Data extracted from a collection
╔══
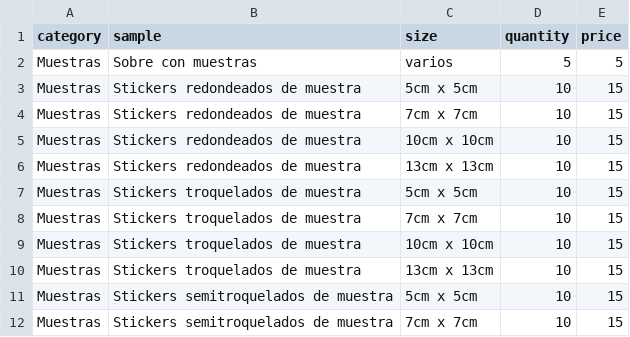
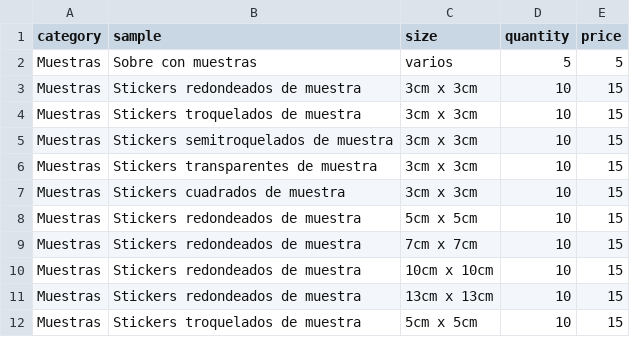
Before and after one commit to OmarGonD/stickers_gallito, a CSV file: static/data/samples_pricing.csv, drawn as a sheet; only a part is shown; the shorter side is filled out with more unchanged rows.

Commit message:
updated samples_pricing

```diff
--- a/static/data/samples_pricing.csv
+++ b/static/data/samples_pricing.csv
@@ -2,2 +2,7 @@ category,sample,size,quantity,price
 Muestras,Sobre con muestras,varios,5,5
+Muestras,Stickers redondeados de muestra,3cm x 3cm,10,15
+Muestras,Stickers troquelados de muestra,3cm x 3cm,10,15
+Muestras,Stickers semitroquelados de muestra,3cm x 3cm,10,15
+Muestras,Stickers transparentes de muestra,3cm x 3cm,10,15
+Muestras,Stickers cuadrados de muestra,3cm x 3cm,10,15
 Muestras,Stickers redondeados de muestra,5cm x 5cm,10,15
```
Also changed, not shown: 3 other files.
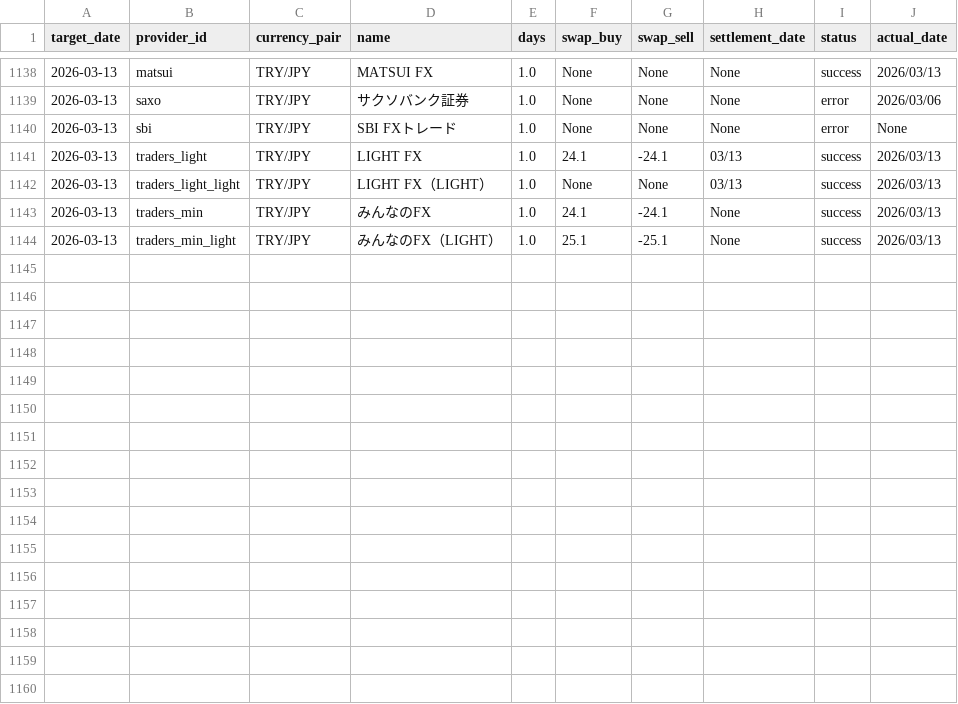
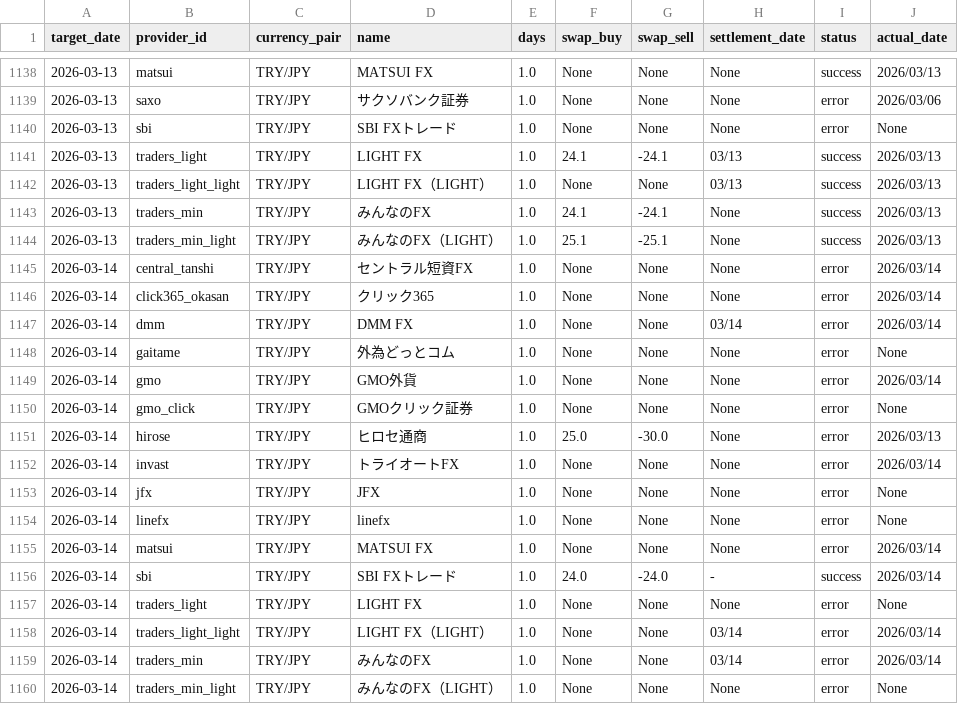
Before and after one commit to pcjidouka-spec/lira-watch-public-jp, a CSV file: public/data/master_history_try.csv, drawn as a sheet; only a part is shown, gaps mark what is left out; the diff names each change by its address in the sheet, - before the commit and + after, or states it on an @@ line.

Commit message:
Update data 2026/03/16

```diff
--- a/public/data/master_history_try.csv
+++ b/public/data/master_history_try.csv
+row 1145: 2026-03-14 | central_tanshi | TRY/JPY | セントラル短資FX | 1.0 | None | None | None | error | 2026/03/14
+row 1146: 2026-03-14 | click365_okasan | TRY/JPY | クリック365 | 1.0 | None | None | None | error | 2026/03/14
+row 1147: 2026-03-14 | dmm | TRY/JPY | DMM FX | 1.0 | None | None | 03/14 | error | 2026/03/14
+row 1148: 2026-03-14 | gaitame | TRY/JPY | 外為どっとコム | 1.0 | None | None | None | error | None
+row 1149: 2026-03-14 | gmo | TRY/JPY | GMO外貨 | 1.0 | None | None | None | error | 2026/03/14
+row 1150: 2026-03-14 | gmo_click | TRY/JPY | GMOクリック証券 | 1.0 | None | None | None | error | None
+row 1151: 2026-03-14 | hirose | TRY/JPY | ヒロセ通商 | 1.0 | 25.0 | -30.0 | None | error | 2026/03/13
+row 1152: 2026-03-14 | invast | TRY/JPY | トライオートFX | 1.0 | None | None | None | error | 2026/03/14
+row 1153: 2026-03-14 | jfx | TRY/JPY | JFX | 1.0 | None | None | None | error | None
+row 1154: 2026-03-14 | linefx | TRY/JPY | linefx | 1.0 | None | None | None | error | None
+row 1155: 2026-03-14 | matsui | TRY/JPY | MATSUI FX | 1.0 | None | None | None | error | 2026/03/14
+row 1156: 2026-03-14 | sbi | TRY/JPY | SBI FXトレード | 1.0 | 24.0 | -24.0 | - | success | 2026/03/14
+row 1157: 2026-03-14 | traders_light | TRY/JPY | LIGHT FX | 1.0 | None | None | None | error | None
+row 1158: 2026-03-14 | traders_light_light | TRY/JPY | LIGHT FX（LIGHT） | 1.0 | None | None | 03/14 | error | 2026/03/14
+row 1159: 2026-03-14 | traders_min | TRY/JPY | みんなのFX | 1.0 | None | None | 03/14 | error | 2026/03/14
+row 1160: 2026-03-14 | traders_min_light | TRY/JPY | みんなのFX（LIGHT） | 1.0 | None | None | None | error | None
```
Also changed, not shown: public/data/master_history_mxn.csv, public/data/master_history_usd.csv, 2 other files.
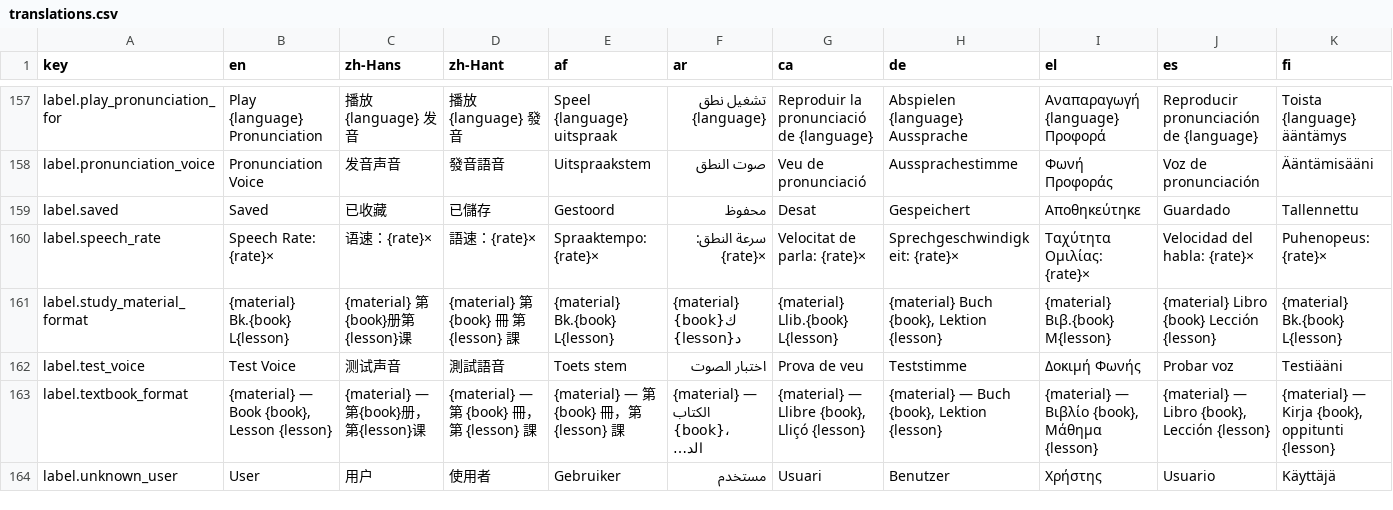
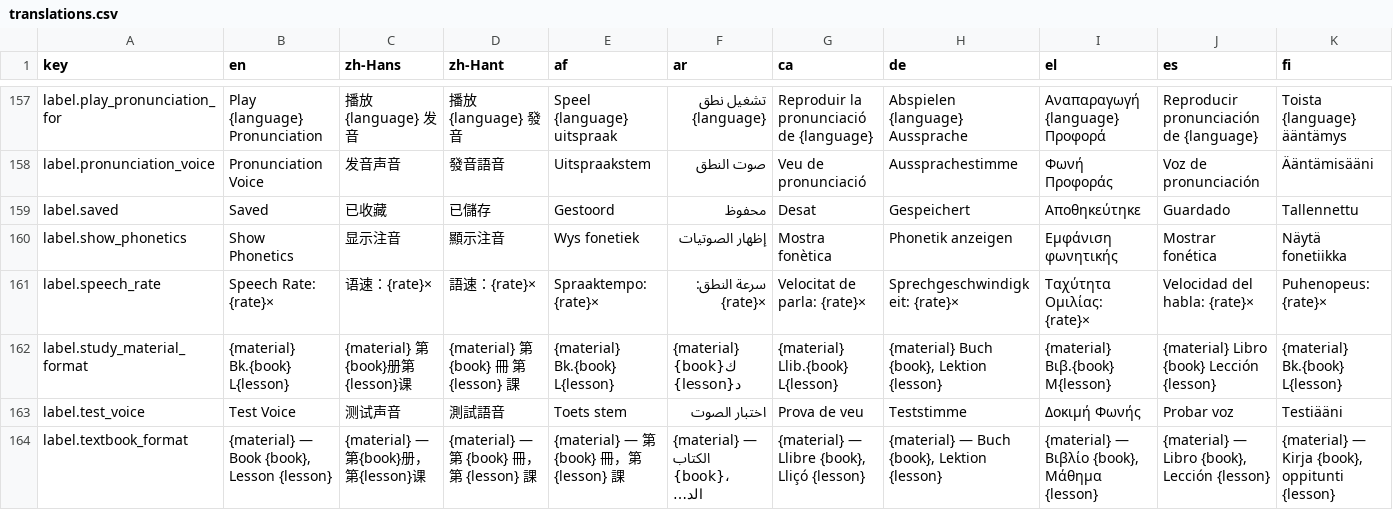
Before and after one commit to longjiang/language-player, a CSV file: translations.csv, drawn as a sheet; only a part is shown, gaps mark what is left out; the shorter side is filled out with more unchanged rows; long unchanged cells end in …; rows hold the shown columns only; the diff names each change by its address in the sheet, - before the commit and + after, or states it on an @@ line.

```diff
--- a/translations.csv
+++ b/translations.csv
+row 160: label.show_phonetics | Show Phonetics | 显示注音 | 顯示注音 | Wys fonetiek | إظهار الصوتيات | Mostra fonètica | Phonetik anzeigen | Εμφάνιση φωνητικής | Mostrar fonética | Näytä fonetiikka
```
Also changed, not shown: 38 other files.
╚══
TASK ITEM
Output each entry shown above exactly as it stands, with all pictures removed.

SOLUTION TO THIS TASK
Before and after one commit to OmarGonD/stickers_gallito, a CSV file: static/data/samples_pricing.csv, drawn as a sheet; only a part is shown; the shorter side is filled out with more unchanged rows.

Commit message:
updated samples_pricing

```diff
--- a/static/data/samples_pricing.csv
+++ b/static/data/samples_pricing.csv
@@ -2,2 +2,7 @@ category,sample,size,quantity,price
 Muestras,Sobre con muestras,varios,5,5
+Muestras,Stickers redondeados de muestra,3cm x 3cm,10,15
+Muestras,Stickers troquelados de muestra,3cm x 3cm,10,15
+Muestras,Stickers semitroquelados de muestra,3cm x 3cm,10,15
+Muestras,Stickers transparentes de muestra,3cm x 3cm,10,15
+Muestras,Stickers cuadrados de muestra,3cm x 3cm,10,15
 Muestras,Stickers redondeados de muestra,5cm x 5cm,10,15
```
Also changed, not shown: 3 other files.
Before and after one commit to pcjidouka-spec/lira-watch-public-jp, a CSV file: public/data/master_history_try.csv, drawn as a sheet; only a part is shown, gaps mark what is left out; the diff names each change by its address in the sheet, - before the commit and + after, or states it on an @@ line.

Commit message:
Update data 2026/03/16

```diff
--- a/public/data/master_history_try.csv
+++ b/public/data/master_history_try.csv
+row 1145: 2026-03-14 | central_tanshi | TRY/JPY | セントラル短資FX | 1.0 | None | None | None | error | 2026/03/14
+row 1146: 2026-03-14 | click365_okasan | TRY/JPY | クリック365 | 1.0 | None | None | None | error | 2026/03/14
+row 1147: 2026-03-14 | dmm | TRY/JPY | DMM FX | 1.0 | None | None | 03/14 | error | 2026/03/14
+row 1148: 2026-03-14 | gaitame | TRY/JPY | 外為どっとコム | 1.0 | None | None | None | error | None
+row 1149: 2026-03-14 | gmo | TRY/JPY | GMO外貨 | 1.0 | None | None | None | error | 2026/03/14
+row 1150: 2026-03-14 | gmo_click | TRY/JPY | GMOクリック証券 | 1.0 | None | None | None | error | None
+row 1151: 2026-03-14 | hirose | TRY/JPY | ヒロセ通商 | 1.0 | 25.0 | -30.0 | None | error | 2026/03/13
+row 1152: 2026-03-14 | invast | TRY/JPY | トライオートFX | 1.0 | None | None | None | error | 2026/03/14
+row 1153: 2026-03-14 | jfx | TRY/JPY | JFX | 1.0 | None | None | None | error | None
+row 1154: 2026-03-14 | linefx | TRY/JPY | linefx | 1.0 | None | None | None | error | None
+row 1155: 2026-03-14 | matsui | TRY/JPY | MATSUI FX | 1.0 | None | None | None | error | 2026/03/14
+row 1156: 2026-03-14 | sbi | TRY/JPY | SBI FXトレード | 1.0 | 24.0 | -24.0 | - | success | 2026/03/14
+row 1157: 2026-03-14 | traders_light | TRY/JPY | LIGHT FX | 1.0 | None | None | None | error | None
+row 1158: 2026-03-14 | traders_light_light | TRY/JPY | LIGHT FX（LIGHT） | 1.0 | None | None | 03/14 | error | 2026/03/14
+row 1159: 2026-03-14 | traders_min | TRY/JPY | みんなのFX | 1.0 | None | None | 03/14 | error | 2026/03/14
+row 1160: 2026-03-14 | traders_min_light | TRY/JPY | みんなのFX（LIGHT） | 1.0 | None | None | None | error | None
```
Also changed, not shown: public/data/master_history_mxn.csv, public/data/master_history_usd.csv, 2 other files.
Before and after one commit to longjiang/language-player, a CSV file: translations.csv, drawn as a sheet; only a part is shown, gaps mark what is left out; the shorter side is filled out with more unchanged rows; long unchanged cells end in …; rows hold the shown columns only; the diff names each change by its address in the sheet, - before the commit and + after, or states it on an @@ line.

```diff
--- a/translations.csv
+++ b/translations.csv
+row 160: label.show_phonetics | Show Phonetics | 显示注音 | 顯示注音 | Wys fonetiek | إظهار الصوتيات | Mostra fonètica | Phonetik anzeigen | Εμφάνιση φωνητικής | Mostrar fonética | Näytä fonetiikka
```
Also changed, not shown: 38 other files.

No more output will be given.